Eve: Risher started from scratch, reimagining the project with a female protagonist. This would have been an interesting take, because Ivan's character is so driven by machismo. Kate Lanier wrote the script, and as before, it was greenlit. Then UPN unexpectedly picked up Eve's eponymous television show for another season, and that was that.
Lauryn Hill: Hill actually approached Sara Risher; she'd heard about the remake and had her own idea for the story. Hill's version was set back in Jamaica, but had an American tourist in the lead. Hill came with built-in reggae credibility; she has five children with Bob Marley's son Rohan. Risher went out to writers for a third time, but before a script was written, Lauren Hill went into seclusion and once again, things fell apart.
- This was the first Jamaican film, and so it had a built-in and passionately loyal audience in its home country. It's hard to imagine belonging to a culture that had never seen itself on film, but that's the situation Jamaicans found themselves in in 1972. Perry Henzell reports on the commentary track that audiences were won over in the first sequence, one of those everyday occurances that had never made it to the big screen before. The bus Ivan is taking in to Kingston has a pointless faceoff with a truck on a one lane bridge.

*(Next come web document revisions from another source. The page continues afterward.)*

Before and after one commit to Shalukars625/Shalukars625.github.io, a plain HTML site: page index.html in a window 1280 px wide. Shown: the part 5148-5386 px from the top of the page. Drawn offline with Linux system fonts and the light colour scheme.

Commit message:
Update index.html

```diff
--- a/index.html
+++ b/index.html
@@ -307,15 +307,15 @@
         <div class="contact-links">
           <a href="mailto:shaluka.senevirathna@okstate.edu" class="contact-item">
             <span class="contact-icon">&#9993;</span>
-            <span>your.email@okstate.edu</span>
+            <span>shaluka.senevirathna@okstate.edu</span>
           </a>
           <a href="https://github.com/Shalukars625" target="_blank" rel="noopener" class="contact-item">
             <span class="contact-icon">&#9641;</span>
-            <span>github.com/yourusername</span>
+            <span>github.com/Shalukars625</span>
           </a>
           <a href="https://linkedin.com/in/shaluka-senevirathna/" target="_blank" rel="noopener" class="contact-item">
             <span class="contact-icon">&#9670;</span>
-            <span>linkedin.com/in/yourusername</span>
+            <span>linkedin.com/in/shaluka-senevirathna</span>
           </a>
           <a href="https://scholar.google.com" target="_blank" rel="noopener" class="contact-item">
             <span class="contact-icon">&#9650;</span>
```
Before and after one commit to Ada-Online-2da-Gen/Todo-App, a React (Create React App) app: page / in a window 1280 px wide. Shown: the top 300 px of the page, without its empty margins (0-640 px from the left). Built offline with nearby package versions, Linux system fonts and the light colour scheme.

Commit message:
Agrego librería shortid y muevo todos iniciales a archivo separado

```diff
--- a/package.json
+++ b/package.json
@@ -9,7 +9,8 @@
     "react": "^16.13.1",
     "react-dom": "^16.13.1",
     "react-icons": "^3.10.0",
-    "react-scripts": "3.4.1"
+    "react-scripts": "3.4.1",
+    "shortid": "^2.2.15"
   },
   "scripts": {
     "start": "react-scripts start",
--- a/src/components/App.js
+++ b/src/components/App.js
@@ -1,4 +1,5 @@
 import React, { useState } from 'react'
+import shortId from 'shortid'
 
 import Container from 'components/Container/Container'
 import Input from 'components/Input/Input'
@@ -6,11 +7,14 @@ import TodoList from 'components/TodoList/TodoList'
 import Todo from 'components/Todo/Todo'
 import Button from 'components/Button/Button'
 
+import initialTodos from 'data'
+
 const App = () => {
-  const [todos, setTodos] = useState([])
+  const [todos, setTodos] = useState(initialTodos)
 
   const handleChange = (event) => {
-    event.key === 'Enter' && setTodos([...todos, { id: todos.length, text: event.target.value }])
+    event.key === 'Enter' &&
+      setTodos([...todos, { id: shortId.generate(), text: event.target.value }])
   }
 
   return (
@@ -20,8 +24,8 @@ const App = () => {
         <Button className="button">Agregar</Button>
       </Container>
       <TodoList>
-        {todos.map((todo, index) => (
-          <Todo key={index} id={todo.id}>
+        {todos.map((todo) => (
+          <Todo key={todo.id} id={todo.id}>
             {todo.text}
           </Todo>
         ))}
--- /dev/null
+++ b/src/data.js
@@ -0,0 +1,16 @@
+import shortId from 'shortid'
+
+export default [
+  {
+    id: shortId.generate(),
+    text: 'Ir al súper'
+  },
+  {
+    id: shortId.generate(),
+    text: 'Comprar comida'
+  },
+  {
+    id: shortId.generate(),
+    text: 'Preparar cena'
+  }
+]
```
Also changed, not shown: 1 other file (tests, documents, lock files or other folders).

- That shot apparently got audiences to erupt into cheers all over the third world.
- The preacher Basil Keane plays is pretty crazy, but he's got nothing on the real preacher at the church they shot at. There's some footage of him in the movie; a lot of yelling and a whole lot of banging his bible. I kind of wish they'd cast him.
- Beverly Anderson has a small role as a housewife; she went on to marry Michael Manley and become Jamaica's First Lady.
- She's way better than Nancy Reagan on "Diff'rent Strokes." Come to think of it, she's better than Ronald Reagan in Bedtime for Bonzo.
- Perry Hanzell got to make the first movie from Jamaica, an shortcut to critical importance that's no longer available to any of you. But don't despair! There are still countries with no local films. The IMDB lists 190 different countries where films have been produced; the CIA World Factbook lists 266. That leaves 76 countries just waiting for someone to put them up on the big screen. And even if we accept that Factbook regions like "Antarctica", "Clipperton Island," and "Holy See (Vatican City)" are unlikely to become the next Toronto, there's still a lot of potential there. Plus, if you're not from a country with no locally produced films, you might be from one of the ten countries with exactly one locally produced film.3 So if you're one of the 1,492 residents of Niue, the world is waiting for you to produce a followup to your country's first and only film.4 Or at least the Niueans are.
1Well, maybe not modern-day record moguls, but this was filmed before Napster.
2C.F. "Herman's Hermits Greatest Hits." On cassette.
3The ten countries with only one film on the IMDB are: